I'd especially like to emphasise your point on the failure of good intentions. That's highly salient, and something that should probably be kept generally in mind with tech startups -- many of which seem to sprout like mushrooms from the dark and ... fecund substrata of Silicon Valley and YC ... and yet fall short of their respective putative aiming points.
(That The Intercept can trace its roots to start-up culture may also be relevant here, through Omidyar.)
The interesting (and troubling) part of this story is that it involves four members of the staff, working together, none of whom is named "Glen Greenwald", and presumably with the technical support of Micah Lee. And yet we've still seen what we've seen.
Definitely room for improvement.
But it's still a bit rich to pin the fault on Greenwald specifically, and pre-Intercept Greenwald especially.
Uh, I suggest you read about how poorly he handled the Snowden materials and how he's about as tech savvy as my grandpa. This fuck-up alone is inexcusable.

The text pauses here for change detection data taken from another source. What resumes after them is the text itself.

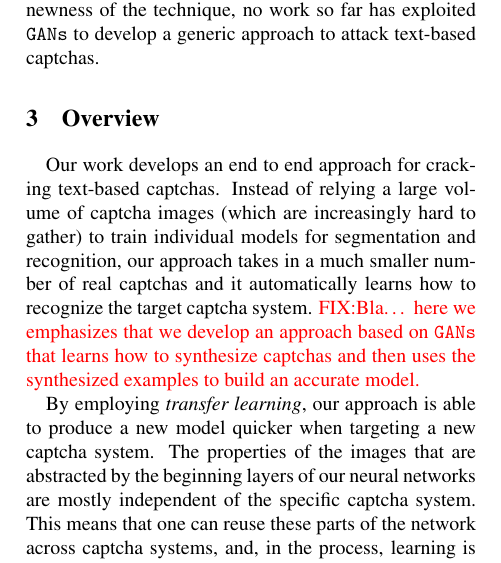
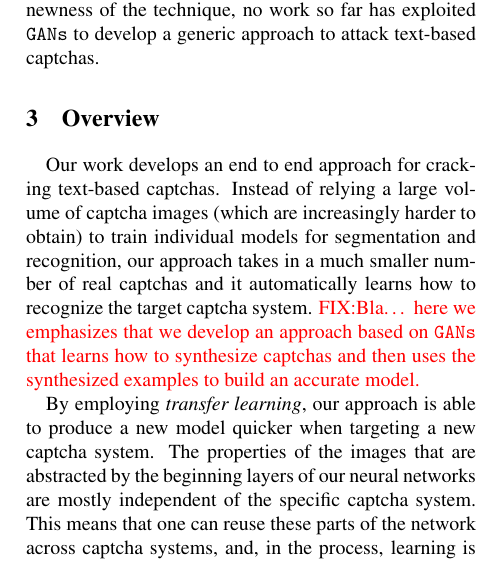
Before and after one commit to yeguixin/icdcs, a LaTeX document (icdcs.tex, which reads overview.tex): part of one column of page 1 of 14, cut so that both start at the same text. Compiled offline with pdfLaTeX; a LaTeX package or settings file that is missing is left out.

Commit message:
wordings

```diff
--- a/overview.tex
+++ b/overview.tex
@@ -1,6 +1,6 @@
 \section{Overview}
 Our work develops an end to end approach for cracking text-based captchas. Instead of relying a large volume of captcha images (which are
-increasingly hard to gather) to train individual models for segmentation and recognition, our approach takes in a much smaller number of
+increasingly harder to obtain) to train individual models for segmentation and recognition, our approach takes in a much smaller number of
 real captchas and it automatically learns how to recognize the target captcha system.  \FIXME{Bla… here we emphasizes that we develop an
 approach based on \GANs that learns how to synthesize captchas and then uses the synthesized examples to build an accurate model.}
 
```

That's a mistake I think most security-conscious, tech-savvy non-professionals would avoid. The printer steganography here is a substantially more subtle error than the one we already say the NYT commit.
This is something that can be learned with a few minutes research, so raising it as "questioning their methods" seems like FUD.

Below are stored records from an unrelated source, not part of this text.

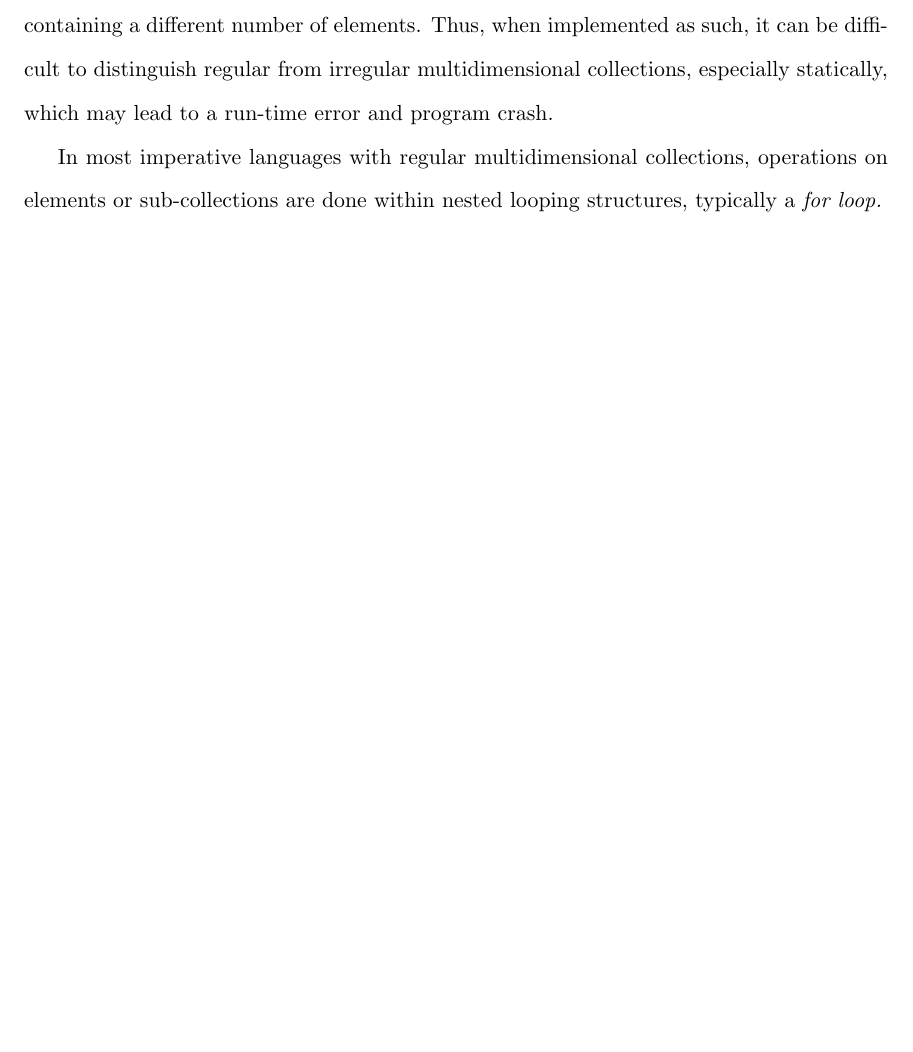
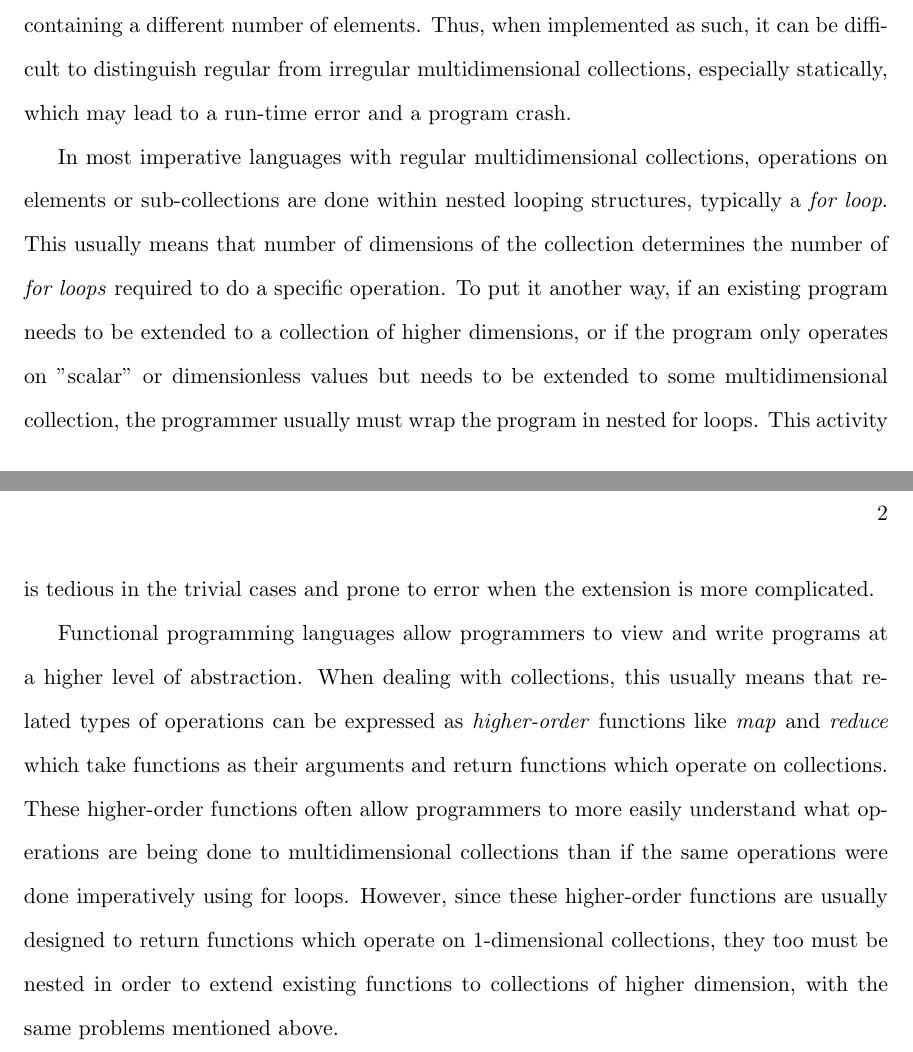
Before and after one commit to serendependy/parallel-j, a LaTeX thesis (thesisPaper/main.tex, which reads thesisPaper/chapter1.tex): part of page 8 of 10 before the commit and two parts of pages 8 and 9 of 11 after it, the two joined at a grey line, cut so that both start at the same text, the shorter picture padded with empty space. Compiled offline with pdfLaTeX.

Commit message:
Not sure what these changes are

```diff
--- a/thesisPaper/chapter1.tex
+++ b/thesisPaper/chapter1.tex
@@ -2,9 +2,17 @@
 Many scientific and business computing applications work on large data sets naturally structured in regular, multidimensional collections.
 In many languages, these multidimensional collections are implemted as nested collections; e.g. a 2-dimensional array of integers would be implemented as an array of arrays of integers.
 However, irregular multidimensional collections are also usually implemented as nested collections, with each of the sub-arrays containing a different number of elements.
-Thus, when implemented as such, it can be difficult to distinguish regular from irregular multidimensional collections, especially statically, which may lead to a run-time error and program crash.
+Thus, when implemented as such, it can be difficult to distinguish regular from irregular multidimensional collections, especially statically, which may lead to a run-time error and a program crash.
 
-In most imperative languages with regular multidimensional collections, operations on elements or sub-collections are done within nested looping structures, typically a \it{for loop}.
+In most imperative languages with regular multidimensional collections, operations on elements or sub-collections are done within nested looping structures, typically a \textit{for loop}.
+This usually means that number of dimensions of the collection determines the number of \textit{for loops} required to do a specific operation.
+To put it another way, if an existing program needs to be extended to a collection of higher dimensions, or if the program only operates on "scalar" or dimensionless values but needs to be extended to some multidimensional collection, the programmer usually must wrap the program in nested for loops.
+This activity is tedious in the trivial cases and prone to error when the extension is more complicated.
+
+Functional programming languages allow programmers to view and write programs at a higher level of abstraction.
+When dealing with collections, this usually means that related types of operations can be expressed as \textit{higher-order} functions like \textit{map} and \textit{reduce} which take functions as their arguments and return functions which operate on collections.
+These higher-order functions often allow programmers to more easily understand what operations are being done to multidimensional collections than if the same operations were done imperatively using for loops.
+However, since these higher-order functions are usually designed to return functions which operate on 1-dimensional collections, they too must be nested in order to extend existing functions to collections of higher dimension, with the same problems mentioned above.
 
 %For example, a profits report over \it{n} years of 4 quarters of 3 months could be represented as a 3-dimensional array with extents \it{n 4 3};\begin{comment}TODO cite rank\end{comment} cellular automata like Conway's "Game of Life"\begin{comment}TODO cite Conway\end{comment} might be represented on an \it{n} by \it{m} grid - a 2-dimensional array with extents \it{n m}.
 %In C, the profits report might be declared with \begin{verbatim}int report[n][4][3]\end{verbatim}; in Scala,
```
Also changed, not shown: thesisPaper/abstract.tex (+0 -4 lines).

The answer is yes, there is end-to-end encryption handled via Tor. Using SecureDrop, the same tool as the Washington Post and New York Times. Treating that as some kind of distinction between these organizations is absurd.
Fourth possibility: that the NSA did use the forensic marks in question to identify her, and fabricated a parallel construction in order to avoid acknowledging the existence of said marks.

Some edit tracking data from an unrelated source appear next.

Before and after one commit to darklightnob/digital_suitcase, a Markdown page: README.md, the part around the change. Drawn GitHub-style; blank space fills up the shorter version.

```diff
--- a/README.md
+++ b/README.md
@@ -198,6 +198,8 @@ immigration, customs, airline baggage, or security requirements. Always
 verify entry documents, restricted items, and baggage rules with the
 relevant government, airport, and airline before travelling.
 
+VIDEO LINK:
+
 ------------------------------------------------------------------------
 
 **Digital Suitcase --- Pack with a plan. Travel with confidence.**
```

(But still, most likely this is Hanlon's Razor. What's there to be suspicious about?)
Not likely. It's been common knowledge for a long time.
The big Wikipedias have long articles on it with many sample images: https://de.wikipedia.org/wiki/Machine_Identification_Code https://en.wikipedia.org/wiki/Printer_steganography
If you need to fax one, you'll need to find a really old fax machine without color printer or scanner capability.
Secondly, often assuming just a tiny bit of malice can account for layers and layers of stupidity. Occam's razor is sharper :)
I think it is a good thing; truth is discovered in the clash of opposing forces.
Six: she was a weak security link and someone used her access details without permission.
This is a true story from the book Freakonomics . Reality Winner could be a real person.
The way politics are now I'd believe anything at this point.
so yes, there is at least circumstantial evidence this was not a "real" thing that happened. either a plant or make believe
The problem is inadequate access control to classified materials. There tends to be a lot of information that people can access without a need to know, that is not rigorously tracked and locked down. This means that someone looking to steal or leak can get their hands on a lot of stuff they shouldn't without raising suspicions if they're not stupid about it.
The reason we may be seeing a number of spillage incidents with contractors is simply because there a lot of contractors working at government agencies. In IT a lot of the time contractors outnumber government people by a significant margin.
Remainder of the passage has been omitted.